An easy to read, thought provoking article by Edward Friedman on Taiwan's Independence Plot. I found several passages particularly interesting. First, on the CCP narrative which has been accepted by the international media:
And on how Beijing decides what amounts to a provocation even when Taiwan changes some domestic education policy (I suppose they'd rather have Taiwanese still being forced to worship the great Chiang Kai-shek):
In this constructed narrative of the CCP, there are only two viable possibilities, either Taiwan provokes war with China by seeking a legitimate international voice or it surrenders to China which treats the continuation of a separate Taiwan as a provocation. This article will show that this Hobson's dilemma for Taiwan— lose your democratic autonomy by either war or peace— is a historically comprehensible construction of the CCP which serves particular CCP interests at a certain historical moment.
In fact, identity changes inside of Taiwan culture and politics need have nothing to do with international politics, except that the CCP makes them an issue....
And an explanation of Beijing's motives for creating such a narrative:
Taiwan is actually ever more internationally isolated and has no way of changing the peaceful status quo in its favor. China's rulers know it. In the 1950s Mao made nationalistic propaganda in China about an Eisenhower administration supposedly preparing to unleash Chiang Kai-shek's (蔣介石) military against China when he well knew and privately averred that President Dwight Eisenhower had actually leashed Chiang to prevent him from provocative actions. Then, as now, the big question was, what is the political logic behind a CCP propaganda campaign which turns the truth on its head? Why does the CCP treat a relatively weak Taiwan as if it were about to get international recognition of its de jure independence, and why do international observers not see through the CCP propaganda to the core reality of politics in Beijing?
Saunders is typical of top international analysts of China who reverse historical cause and effect and describe the PRC's threatening military build-up as an "important response to increasing U.S.-Taiwan security cooperation,"28 when, in fact, that cooperation began only after the China initiated Taiwan Strait crisis of 1996; that is, long after the CCP decided to build a military threat against Taiwan.

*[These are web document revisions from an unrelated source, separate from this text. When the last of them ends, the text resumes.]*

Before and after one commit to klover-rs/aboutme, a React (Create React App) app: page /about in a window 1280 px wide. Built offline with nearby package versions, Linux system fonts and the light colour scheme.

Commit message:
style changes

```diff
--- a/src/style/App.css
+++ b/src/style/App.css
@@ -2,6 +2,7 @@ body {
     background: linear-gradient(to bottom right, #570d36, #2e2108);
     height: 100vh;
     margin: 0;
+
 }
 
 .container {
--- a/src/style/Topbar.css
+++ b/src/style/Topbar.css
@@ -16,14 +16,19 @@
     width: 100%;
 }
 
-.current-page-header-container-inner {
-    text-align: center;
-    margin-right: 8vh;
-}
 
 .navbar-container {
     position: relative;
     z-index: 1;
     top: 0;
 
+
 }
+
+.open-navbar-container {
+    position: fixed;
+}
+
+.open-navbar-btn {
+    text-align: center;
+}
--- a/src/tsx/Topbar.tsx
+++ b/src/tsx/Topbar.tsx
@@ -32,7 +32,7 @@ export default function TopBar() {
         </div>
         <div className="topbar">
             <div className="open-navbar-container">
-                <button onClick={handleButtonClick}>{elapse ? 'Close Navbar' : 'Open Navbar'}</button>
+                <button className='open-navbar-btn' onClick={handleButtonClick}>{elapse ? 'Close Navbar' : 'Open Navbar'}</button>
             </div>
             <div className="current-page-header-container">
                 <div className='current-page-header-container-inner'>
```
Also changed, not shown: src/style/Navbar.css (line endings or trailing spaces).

China was not militarily reactive. It was the initiator.
Making believe there is a threat from Taiwan which could achieve de jure independence is a tactic of the CCP to obscure its real goal— undermining Taiwan's de facto independence.
One might ask why the CCP uses an Orwellian discourse about a peaceful rise when the CCP actually legitimizes military action.... The reason, international relations analyst William Callahan explains, is that, within this discourse about a peaceful China, for others to reject a CCP demand would back-foot them, make them seem against a peaceful China. If you insist that the PRC's demands on your territory prove China is not peaceful, you thereby reveal yourself to be China's enemy....
However, the CCP sees Taiwan as an obstacle to China's establishing itself as the predominant power in Asia [author goes on to quote PLA documents] .... The discourse emanating from China about a Taiwan independence plot that threatens the peace of the region is a smokescreen to camouflage actual CCP policy ambitions. Like the humiliated and vengeful Goujian (勾踐), the CCP has been patient. Its objective is not a secret, however.
And the solution?
So there you go. Read and enjoy. Feel free to comment here.
Perhaps it is true that China is trapped by its own post-1989 reconstruction of Chinese national identity, hoisted on its own petard. Perhaps the CCP has chosen to jump on the back of a man-eating tiger and now cannot dismount and back off without risking being eaten alive. Perhaps. However, the key point is that the source of the threat to the peace lies in Beijing and not in Taipei. However much an annexation policy agenda toward Taiwan has, for the moment, been embedded in Chinese nationalism,that is a construction with a recent history. It is not some deep Chinese cultural essence.
War or peace, therefore, is not about politics in Taipei. There is no Taiwan plot which threatens to end the mutually beneficial Taipei-Beijing relationship. Taiwan is ever more economically integrated into the Chinese economy. Rather, the threat to the peace is about politics and policy in Beijing. That is why it is important to see how, in the post-1989-91 era, a certain ruling group in Beijing redefined patriotism to serve its core purposes—monopolizing domestic power and expanding international power.